Places To Visit In Spain: Málaga
Near Granada, you will find one of the oldest cities in the world, the port city of Málaga. This artsy town was the birth place of Pablo Picasso. Today, you will still find local artists featuring and selling their work on the roadside. My favorite aspect this quaint stop are the tapas. Tapas are small plates of food otherwise known as appetizers in America. In Malaga, you get a free tapas with each drink you order. Sitting at a table under an umbrella in the summer, months of watching people move to and fro while sipping on a red wine from the Rioja wine region in northern Spain and nibbling on delicious Spanish cuisine is perfection. Everyone loves free tapas which is why this destination makes our places to visit in Spain.
Places To Visit In Spain: Toledo
Next, on our list of places to visit in Spain is Toledo. This town is southwest of Madrid. The narrow, winding, cobble stone streets are enchanting. The ancient buildings surrounded by the old city walls transport you back to a much different time. The town, though modernized, still has an old time feel, allowing you to picture yourself living centuries earlier.
It took on the nickname Holy Toledo as the Christians, Muslims and Jewish religions converged in the city. The phrase “Holy Toledo” is said to have sprung from the concentration of churches, which made the city holy. Many religious buildings in the area have preserved the history and architectural treasures of the Gothic, Renaissance and Spanish Mission decor. A guided day trip is a great way to experience the city.
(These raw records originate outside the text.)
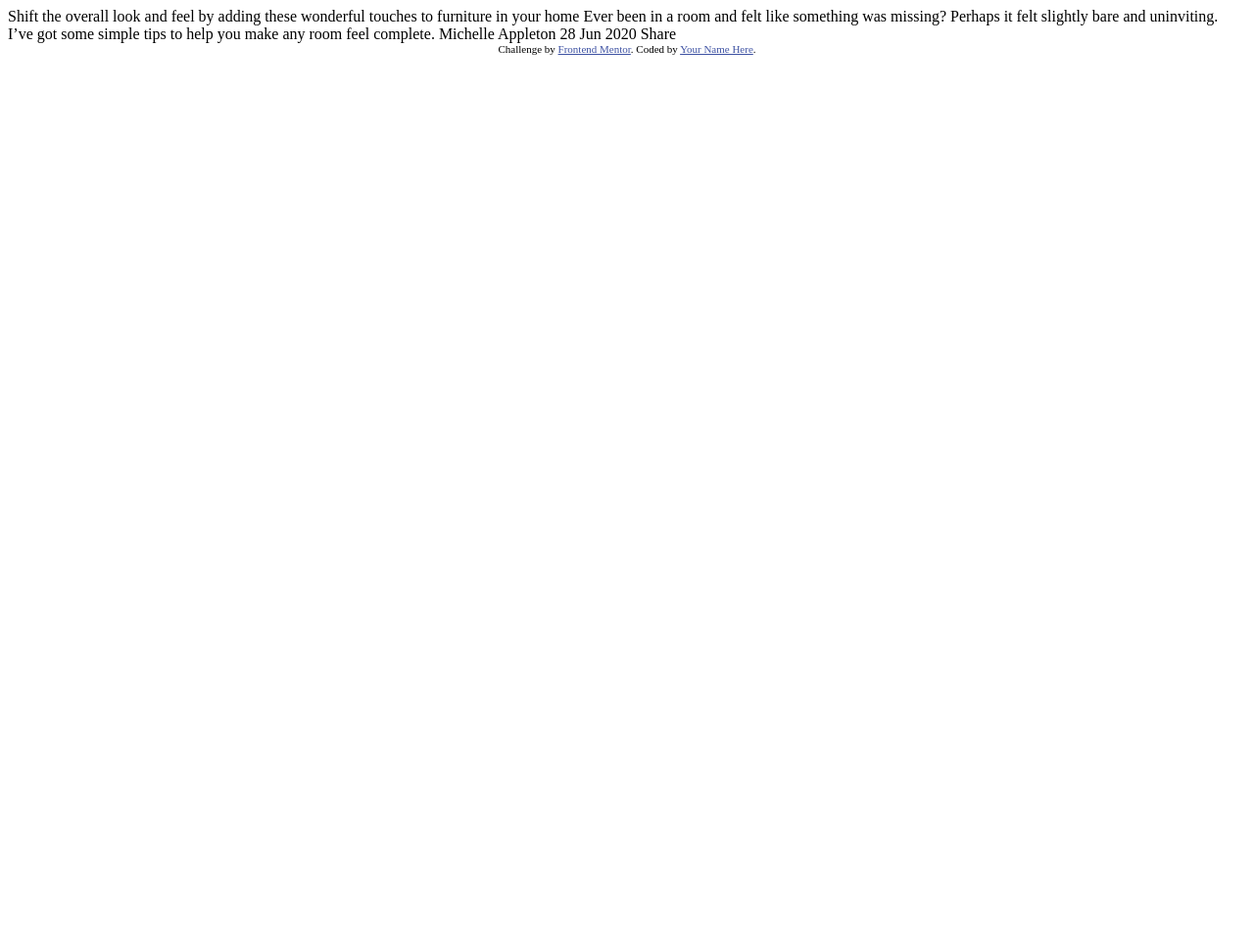
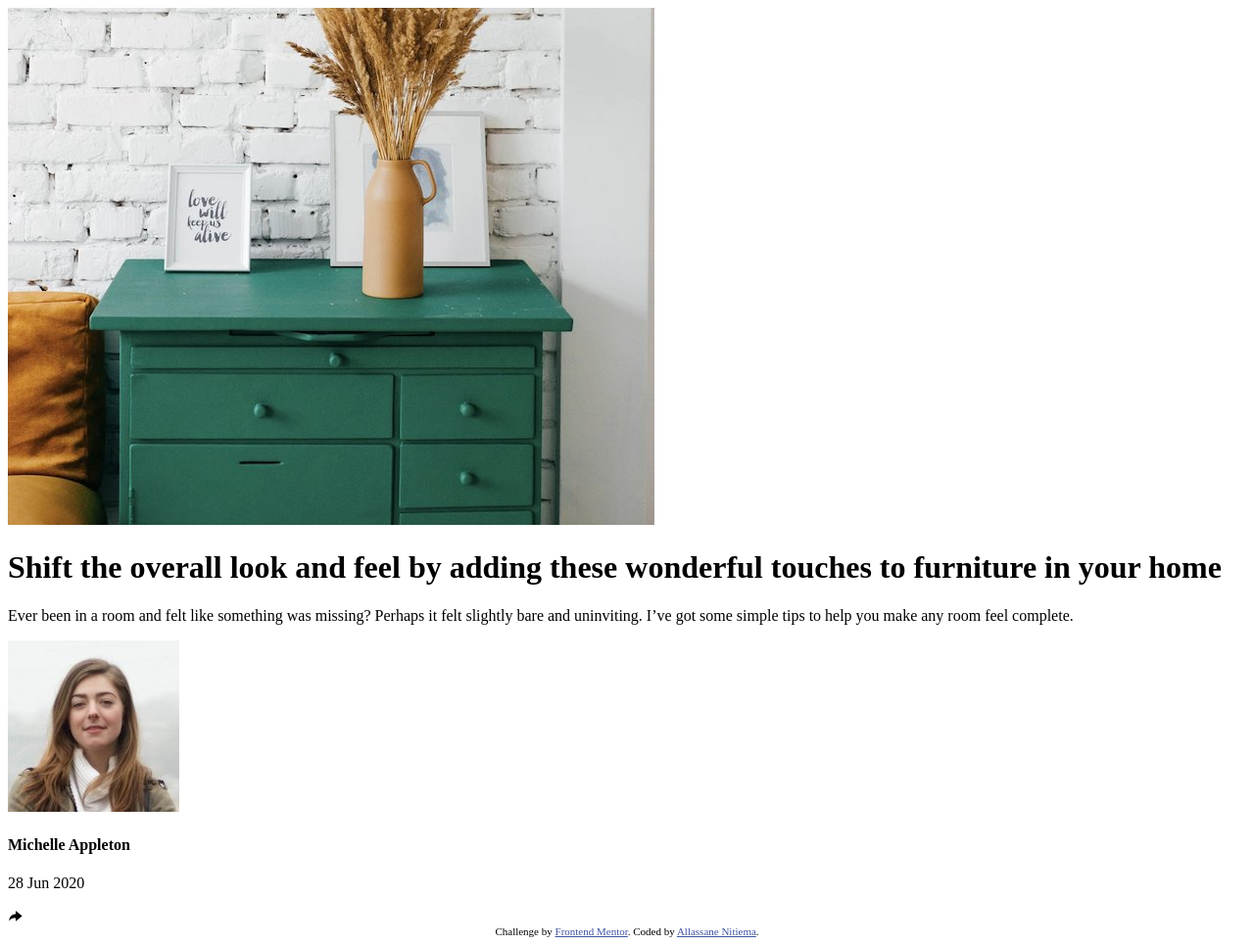
Before and after one commit to NitiemaDev/articlePreviewComponent-frontendMentor, a plain HTML site: page index.html in a window 1280 px wide. Shown: the whole page at 98% size. Before the commit the page ends 800 px from the top, so only its background shows below. Drawn offline with nearby package versions, Linux system fonts and the light colour scheme.

Commit message:
Creation de la structure HTML de la carte

```diff
--- a/index.html
+++ b/index.html
@@ -5,6 +5,9 @@
   <meta name="viewport" content="width=device-width, initial-scale=1.0"> <!-- displays site properly based on user's device -->
 
   <link rel="icon" type="image/png" sizes="32x32" href="./images/favicon-32x32.png">
+
+  <!-- remixicon CDN -->
+  <link rel="stylesheet" href="https://cdnjs.cloudflare.com/ajax/libs/remixicon/4.6.0/remixicon.css" integrity="sha512-kJlvECunwXftkPwyvHbclArO8wszgBGisiLeuDFwNM8ws+wKIw0sv1os3ClWZOcrEB2eRXULYUsm8OVRGJKwGA==" crossorigin="anonymous" referrerpolicy="no-referrer" />
 
   <title>Frontend Mentor | Article preview component</title>
 
@@ -16,7 +19,52 @@
 </head>
 <body>
 
-  Shift the overall look and feel by adding these wonderful
+
+
+  <main>
+    <div class="article-card">
+      <div class="article-image">
+        <img src="./images/drawers.jpg" alt="drawers">
+      </div>
+
+      <div class="article-infos">
+        <h1>
+          Shift the overall look and feel by adding these wonderful
+          touches to furniture in your home
+        </h1>
+        <p>
+          Ever been in a room and felt like something was missing? Perhaps
+          it felt slightly bare and uninviting. I’ve got some simple tips
+          to help you make any room feel complete.
+        </p>
+
+        <section class="profil-section">
+
+          <!-- profil -->
+          <div class="profil-part">
+            <div class="profil-image">
+              <img src="./images/avatar-michelle.jpg" alt="avatar-michelle">
+            </div>
+            <div class="profil-info">
+              <h4>Michelle Appleton</h4>
+              <p>28 Jun 2020</p>
+            </div>
+          </div>
+
+          <!-- Share -->
+           <div class="shareIcon">
+            <i class="ri-share-forward-fill"></i>
+           </div>
+        </section>
+      </div>
+    </div>
+  </main>
+
+
+
+
+
+  <!-- Shift the overall look and feel by adding these wonderful
   touches to furniture in your home
 
   Ever been in a room and felt like something was missing? Perhaps
@@ -24,13 +72,13 @@
   to help you make any room feel complete.
 
   Michelle Appleton
-  28 Jun 2020
+  28 Jun 2020 -->
 
-  Share
+  <!-- Share -->
 
   <div class="attribution">
     Challenge by <a href="https://www.frontendmentor.io?ref=challenge" target="_blank">Frontend Mentor</a>.
-    Coded by <a href="#">Your Name Here</a>.
+    Coded by <a href="#">Allassane Nitiema</a>.
   </div>
 </body>
 </html>
```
The memories you will take away from your time in Spain will be memories that will be cherished and recounted for the rest of your life. If you haven’t booked a trip to Spain yet, you need to do it today. Heck, let me know when you are going and I might just join you and add more stories to the fond memories I have of this amazing country. The places to visit in Spain listed here are a great start.